-------- Input for this task --------

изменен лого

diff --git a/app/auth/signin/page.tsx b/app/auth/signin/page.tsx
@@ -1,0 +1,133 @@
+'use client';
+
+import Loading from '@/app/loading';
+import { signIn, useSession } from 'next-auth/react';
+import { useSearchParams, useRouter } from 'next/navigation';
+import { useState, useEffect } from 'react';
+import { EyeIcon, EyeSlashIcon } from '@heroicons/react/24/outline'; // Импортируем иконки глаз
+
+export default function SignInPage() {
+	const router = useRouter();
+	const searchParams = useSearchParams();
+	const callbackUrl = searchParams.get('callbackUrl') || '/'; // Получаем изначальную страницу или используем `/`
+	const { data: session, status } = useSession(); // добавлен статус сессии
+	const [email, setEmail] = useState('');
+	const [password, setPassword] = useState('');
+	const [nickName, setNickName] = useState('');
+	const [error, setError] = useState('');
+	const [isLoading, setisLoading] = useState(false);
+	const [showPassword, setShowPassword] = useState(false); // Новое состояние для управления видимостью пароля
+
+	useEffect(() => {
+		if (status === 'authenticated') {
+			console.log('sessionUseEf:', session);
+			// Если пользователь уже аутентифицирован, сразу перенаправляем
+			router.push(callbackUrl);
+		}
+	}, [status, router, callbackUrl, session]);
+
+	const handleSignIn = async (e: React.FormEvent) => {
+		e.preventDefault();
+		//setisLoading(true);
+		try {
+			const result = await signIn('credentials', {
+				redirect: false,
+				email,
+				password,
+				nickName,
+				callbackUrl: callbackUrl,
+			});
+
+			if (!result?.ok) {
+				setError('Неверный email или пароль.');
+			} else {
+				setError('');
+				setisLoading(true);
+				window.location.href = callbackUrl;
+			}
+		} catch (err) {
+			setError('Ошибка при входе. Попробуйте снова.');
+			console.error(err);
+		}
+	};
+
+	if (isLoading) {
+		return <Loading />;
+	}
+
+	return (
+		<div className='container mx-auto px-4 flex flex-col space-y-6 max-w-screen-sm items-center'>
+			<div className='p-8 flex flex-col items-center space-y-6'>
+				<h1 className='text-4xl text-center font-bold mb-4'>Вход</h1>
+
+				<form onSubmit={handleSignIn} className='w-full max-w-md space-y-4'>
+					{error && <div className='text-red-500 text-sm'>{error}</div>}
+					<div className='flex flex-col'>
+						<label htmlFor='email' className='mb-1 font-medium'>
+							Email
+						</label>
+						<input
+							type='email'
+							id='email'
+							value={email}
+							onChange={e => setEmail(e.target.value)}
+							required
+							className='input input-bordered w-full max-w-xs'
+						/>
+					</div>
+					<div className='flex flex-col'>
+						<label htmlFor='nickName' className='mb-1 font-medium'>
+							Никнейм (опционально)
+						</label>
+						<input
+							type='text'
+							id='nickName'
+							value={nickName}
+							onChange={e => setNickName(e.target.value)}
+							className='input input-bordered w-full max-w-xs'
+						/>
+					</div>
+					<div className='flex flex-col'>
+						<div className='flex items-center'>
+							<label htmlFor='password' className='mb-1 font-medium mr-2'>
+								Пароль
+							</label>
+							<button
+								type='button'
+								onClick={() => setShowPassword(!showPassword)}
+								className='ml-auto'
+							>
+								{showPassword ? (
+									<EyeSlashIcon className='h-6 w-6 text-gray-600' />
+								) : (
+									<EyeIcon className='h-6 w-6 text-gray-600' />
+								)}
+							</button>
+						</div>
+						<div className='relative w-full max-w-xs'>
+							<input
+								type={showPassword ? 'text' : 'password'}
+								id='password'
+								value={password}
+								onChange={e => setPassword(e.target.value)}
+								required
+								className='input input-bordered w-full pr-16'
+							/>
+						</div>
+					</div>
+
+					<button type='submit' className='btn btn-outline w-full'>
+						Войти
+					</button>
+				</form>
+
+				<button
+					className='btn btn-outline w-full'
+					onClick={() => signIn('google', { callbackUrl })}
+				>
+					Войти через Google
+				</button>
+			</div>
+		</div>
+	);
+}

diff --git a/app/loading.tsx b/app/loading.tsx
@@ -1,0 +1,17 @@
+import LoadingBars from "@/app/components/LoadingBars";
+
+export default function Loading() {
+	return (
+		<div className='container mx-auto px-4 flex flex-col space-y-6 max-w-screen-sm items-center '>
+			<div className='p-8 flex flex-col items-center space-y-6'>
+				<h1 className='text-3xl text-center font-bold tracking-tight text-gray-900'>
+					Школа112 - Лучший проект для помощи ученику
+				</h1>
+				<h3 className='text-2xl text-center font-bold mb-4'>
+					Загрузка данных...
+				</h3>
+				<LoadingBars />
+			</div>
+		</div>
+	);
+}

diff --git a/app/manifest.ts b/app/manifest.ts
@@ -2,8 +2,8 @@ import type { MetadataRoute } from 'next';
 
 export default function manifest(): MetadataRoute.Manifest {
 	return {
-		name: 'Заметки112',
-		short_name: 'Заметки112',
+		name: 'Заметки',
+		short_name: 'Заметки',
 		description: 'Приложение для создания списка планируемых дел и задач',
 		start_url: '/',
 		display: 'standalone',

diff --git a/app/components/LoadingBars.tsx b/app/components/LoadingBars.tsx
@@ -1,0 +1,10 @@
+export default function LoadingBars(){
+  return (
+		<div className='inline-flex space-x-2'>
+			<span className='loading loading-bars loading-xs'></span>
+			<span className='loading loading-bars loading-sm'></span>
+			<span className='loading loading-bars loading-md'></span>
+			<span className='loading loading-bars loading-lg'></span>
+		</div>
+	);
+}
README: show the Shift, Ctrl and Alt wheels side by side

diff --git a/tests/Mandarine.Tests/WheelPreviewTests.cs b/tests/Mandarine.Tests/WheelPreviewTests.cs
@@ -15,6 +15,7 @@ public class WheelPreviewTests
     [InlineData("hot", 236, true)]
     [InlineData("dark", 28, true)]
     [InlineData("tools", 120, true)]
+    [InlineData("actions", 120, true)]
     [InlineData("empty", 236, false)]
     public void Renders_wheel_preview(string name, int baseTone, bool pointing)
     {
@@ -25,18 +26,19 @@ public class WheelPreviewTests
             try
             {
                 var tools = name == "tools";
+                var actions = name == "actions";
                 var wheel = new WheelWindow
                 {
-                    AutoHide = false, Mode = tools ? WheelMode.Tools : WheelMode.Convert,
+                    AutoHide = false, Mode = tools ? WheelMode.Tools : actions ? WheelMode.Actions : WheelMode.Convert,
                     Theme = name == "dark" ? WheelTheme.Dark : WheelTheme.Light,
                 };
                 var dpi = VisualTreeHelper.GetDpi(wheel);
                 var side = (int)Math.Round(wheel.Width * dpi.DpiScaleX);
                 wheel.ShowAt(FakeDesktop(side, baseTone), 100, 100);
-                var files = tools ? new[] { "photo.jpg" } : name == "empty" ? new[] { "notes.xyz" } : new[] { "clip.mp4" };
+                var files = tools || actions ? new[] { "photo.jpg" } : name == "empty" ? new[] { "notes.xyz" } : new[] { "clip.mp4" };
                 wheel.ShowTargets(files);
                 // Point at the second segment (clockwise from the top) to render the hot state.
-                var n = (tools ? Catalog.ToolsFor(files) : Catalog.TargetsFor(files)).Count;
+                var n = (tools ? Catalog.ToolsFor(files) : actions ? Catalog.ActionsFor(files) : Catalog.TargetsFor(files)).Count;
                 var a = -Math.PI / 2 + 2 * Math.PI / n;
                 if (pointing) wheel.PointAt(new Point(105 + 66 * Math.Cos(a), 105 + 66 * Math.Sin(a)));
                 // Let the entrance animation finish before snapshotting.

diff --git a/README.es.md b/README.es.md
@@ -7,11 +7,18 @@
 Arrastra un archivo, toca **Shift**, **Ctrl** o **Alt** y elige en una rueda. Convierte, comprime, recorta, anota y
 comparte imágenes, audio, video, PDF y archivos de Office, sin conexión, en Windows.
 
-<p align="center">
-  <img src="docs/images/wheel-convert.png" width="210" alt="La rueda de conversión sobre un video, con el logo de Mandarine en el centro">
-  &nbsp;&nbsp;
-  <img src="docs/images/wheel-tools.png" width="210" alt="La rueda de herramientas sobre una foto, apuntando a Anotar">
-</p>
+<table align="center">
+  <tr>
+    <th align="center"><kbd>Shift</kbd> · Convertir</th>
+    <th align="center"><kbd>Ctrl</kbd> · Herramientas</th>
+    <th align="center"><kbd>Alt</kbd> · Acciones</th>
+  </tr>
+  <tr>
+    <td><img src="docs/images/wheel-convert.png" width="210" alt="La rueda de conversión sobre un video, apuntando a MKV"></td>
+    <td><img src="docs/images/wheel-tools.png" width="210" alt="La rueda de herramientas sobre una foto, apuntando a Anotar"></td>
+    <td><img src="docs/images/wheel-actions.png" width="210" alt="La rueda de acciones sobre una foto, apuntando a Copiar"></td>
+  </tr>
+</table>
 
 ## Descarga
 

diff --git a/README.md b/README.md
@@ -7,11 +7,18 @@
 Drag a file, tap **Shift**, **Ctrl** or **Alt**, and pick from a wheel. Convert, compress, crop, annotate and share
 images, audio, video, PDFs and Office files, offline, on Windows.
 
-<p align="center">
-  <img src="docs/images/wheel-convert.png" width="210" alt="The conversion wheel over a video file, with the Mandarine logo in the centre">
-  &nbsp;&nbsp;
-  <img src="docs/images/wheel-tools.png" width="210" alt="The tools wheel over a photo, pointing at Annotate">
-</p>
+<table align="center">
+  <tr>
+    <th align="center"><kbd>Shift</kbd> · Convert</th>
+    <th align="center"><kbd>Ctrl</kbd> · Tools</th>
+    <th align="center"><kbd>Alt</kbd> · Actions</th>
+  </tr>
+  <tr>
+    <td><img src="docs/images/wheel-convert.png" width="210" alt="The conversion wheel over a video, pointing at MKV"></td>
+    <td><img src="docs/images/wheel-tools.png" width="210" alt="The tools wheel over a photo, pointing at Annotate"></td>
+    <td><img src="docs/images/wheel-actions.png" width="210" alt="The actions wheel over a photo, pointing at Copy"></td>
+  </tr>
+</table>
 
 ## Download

--------

:: How to complete this task ::
Which lines above run from the one containing "input-bordered w-full pr-16'" to the one containing "max-w-screen-sm items-center '>"? Give them again exactly, both ends included.

:: Exercise response ::
+								className='input input-bordered w-full pr-16'
+							/>
+						</div>
+					</div>
+
+					<button type='submit' className='btn btn-outline w-full'>
+						Войти
+					</button>
+				</form>
+
+				<button
+					className='btn btn-outline w-full'
+					onClick={() => signIn('google', { callbackUrl })}
+				>
+					Войти через Google
+				</button>
+			</div>
+		</div>
+	);
+}

diff --git a/app/loading.tsx b/app/loading.tsx
@@ -1,0 +1,17 @@
+import LoadingBars from "@/app/components/LoadingBars";
+
+export default function Loading() {
+	return (
+		<div className='container mx-auto px-4 flex flex-col space-y-6 max-w-screen-sm items-center '>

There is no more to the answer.